Collected data entries
□ □ □ □
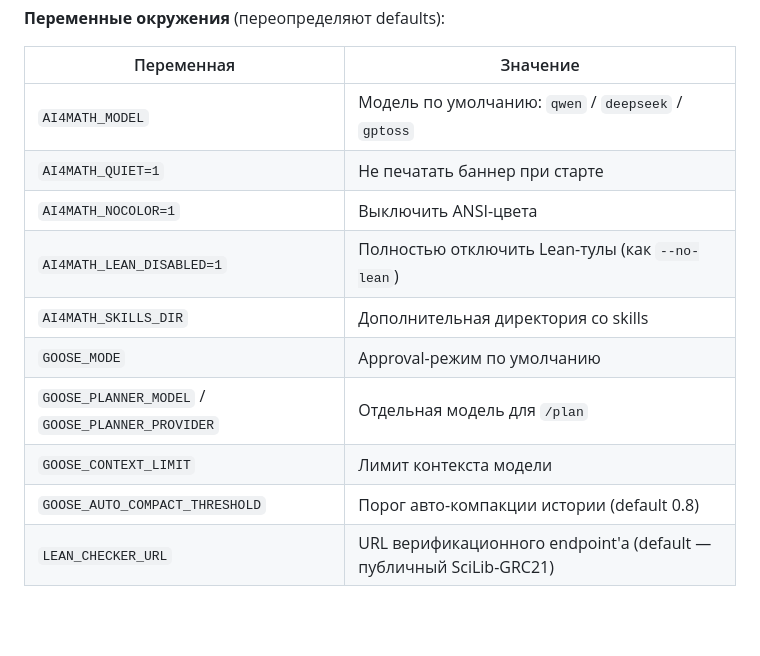
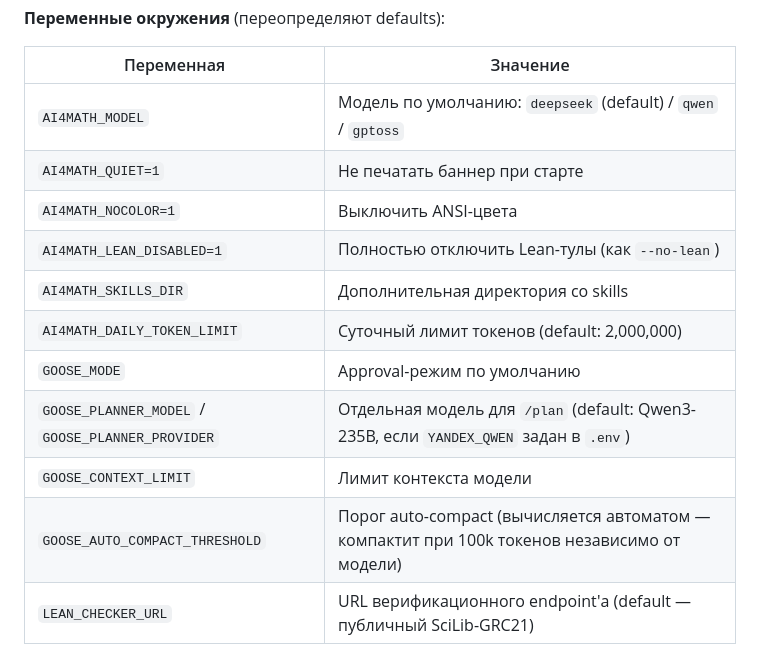
Before and after one commit to andkhalov/AI4Math, a Markdown page: README.md, the part around one of its changes. Rendered like a GitHub page; blank space fills up the shorter version.

```diff
--- a/README.md
+++ b/README.md
@@ -119,15 +119,16 @@ bin\ai4math.bat doctor               проверка
 
 | Переменная | Значение |
 |---|---|
-| `AI4MATH_MODEL` | Модель по умолчанию: `qwen` / `deepseek` / `gptoss` |
+| `AI4MATH_MODEL` | Модель по умолчанию: `deepseek` (default) / `qwen` / `gptoss` |
 | `AI4MATH_QUIET=1` | Не печатать баннер при старте |
 | `AI4MATH_NOCOLOR=1` | Выключить ANSI-цвета |
 | `AI4MATH_LEAN_DISABLED=1` | Полностью отключить Lean-тулы (как `--no-lean`) |
 | `AI4MATH_SKILLS_DIR` | Дополнительная директория со skills |
+| `AI4MATH_DAILY_TOKEN_LIMIT` | Суточный лимит токенов (default: 2,000,000) |
 | `GOOSE_MODE` | Approval-режим по умолчанию |
-| `GOOSE_PLANNER_MODEL` / `GOOSE_PLANNER_PROVIDER` | Отдельная модель для `/plan` |
+| `GOOSE_PLANNER_MODEL` / `GOOSE_PLANNER_PROVIDER` | Отдельная модель для `/plan` (default: Qwen3-235B, если `YANDEX_QWEN` задан в `.env`) |
 | `GOOSE_CONTEXT_LIMIT` | Лимит контекста модели |
-| `GOOSE_AUTO_COMPACT_THRESHOLD` | Порог авто-компакции истории (default 0.8) |
+| `GOOSE_AUTO_COMPACT_THRESHOLD` | Порог auto-compact (вычисляется автоматом — компактит при 100k токенов независимо от модели) |
 | `LEAN_CHECKER_URL` | URL верификационного endpoint'а (default — публичный SciLib-GRC21) |
 
 **Windows native** — то же самое через `bin\ai4math.bat` (флаги идентичны).
```
Also changed, not shown: other parts of README.md (+45 -18 lines).
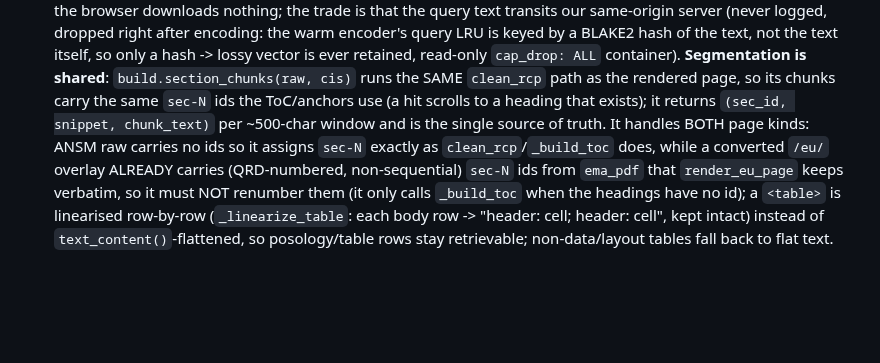
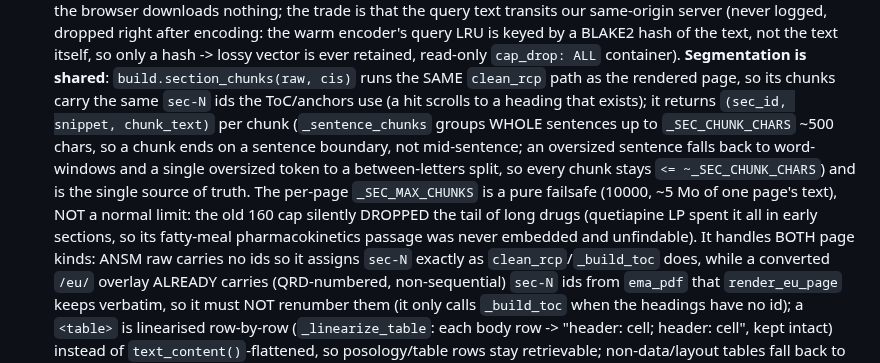
Before and after one commit to thiswillbeyourgithub/justelesRCP, a Markdown page: CLAUDE.md, the part around the change. GitHub-like rendering; blank space fills up the shorter version.

Commit message:
docs: describe sentence-grouped chunking + the failsafe chunk cap
Update the semantic-search bullet: section_chunks now groups whole sentences up
to _SEC_CHUNK_CHARS (word/letter fallbacks) instead of blind ~500-char windows,
and _SEC_MAX_CHUNKS is a 10000 failsafe (not the old 160 cap that truncated long
drugs). Notes that Claude Code made the change context stays in the git trailer.

Co-Authored-By: Claude Opus 4.8 (1M context) <noreply@anthropic.com>

```diff
--- a/CLAUDE.md
+++ b/CLAUDE.md
@@ -520,8 +520,15 @@ Key facts that aren't obvious from a single file:
   `cap_drop: ALL` container). **Segmentation is shared**:
   `build.section_chunks(raw, cis)` runs the SAME `clean_rcp` path as the rendered
   page, so its chunks carry the same `sec-N` ids the ToC/anchors use (a hit scrolls
-  to a heading that exists); it returns `(sec_id, snippet, chunk_text)` per ~500-char
-  window and is the single source of truth. It handles BOTH page kinds: ANSM raw
+  to a heading that exists); it returns `(sec_id, snippet, chunk_text)` per chunk
+  (`_sentence_chunks` groups WHOLE sentences up to `_SEC_CHUNK_CHARS` ~500 chars, so a
+  chunk ends on a sentence boundary, not mid-sentence; an oversized sentence falls back
+  to word-windows and a single oversized token to a between-letters split, so every
+  chunk stays `<= ~_SEC_CHUNK_CHARS`) and is the single source of truth. The per-page
+  `_SEC_MAX_CHUNKS` is a pure failsafe (10000, ~5 Mo of one page's text), NOT a normal
+  limit: the old 160 cap silently DROPPED the tail of long drugs (quetiapine LP spent
+  it all in early sections, so its fatty-meal pharmacokinetics passage was never
+  embedded and unfindable). It handles BOTH page kinds: ANSM raw
   carries no ids so it assigns `sec-N` exactly as `clean_rcp`/`_build_toc` does, while
   a converted `/eu/` overlay ALREADY carries (QRD-numbered, non-sequential) `sec-N`
   ids from `ema_pdf` that `render_eu_page` keeps verbatim, so it must NOT renumber
```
□ □ □ □
_What is being asked_
From the records above, tally every line that includes the word "space" and reply with the total by itself.

_Result of this exercise_
2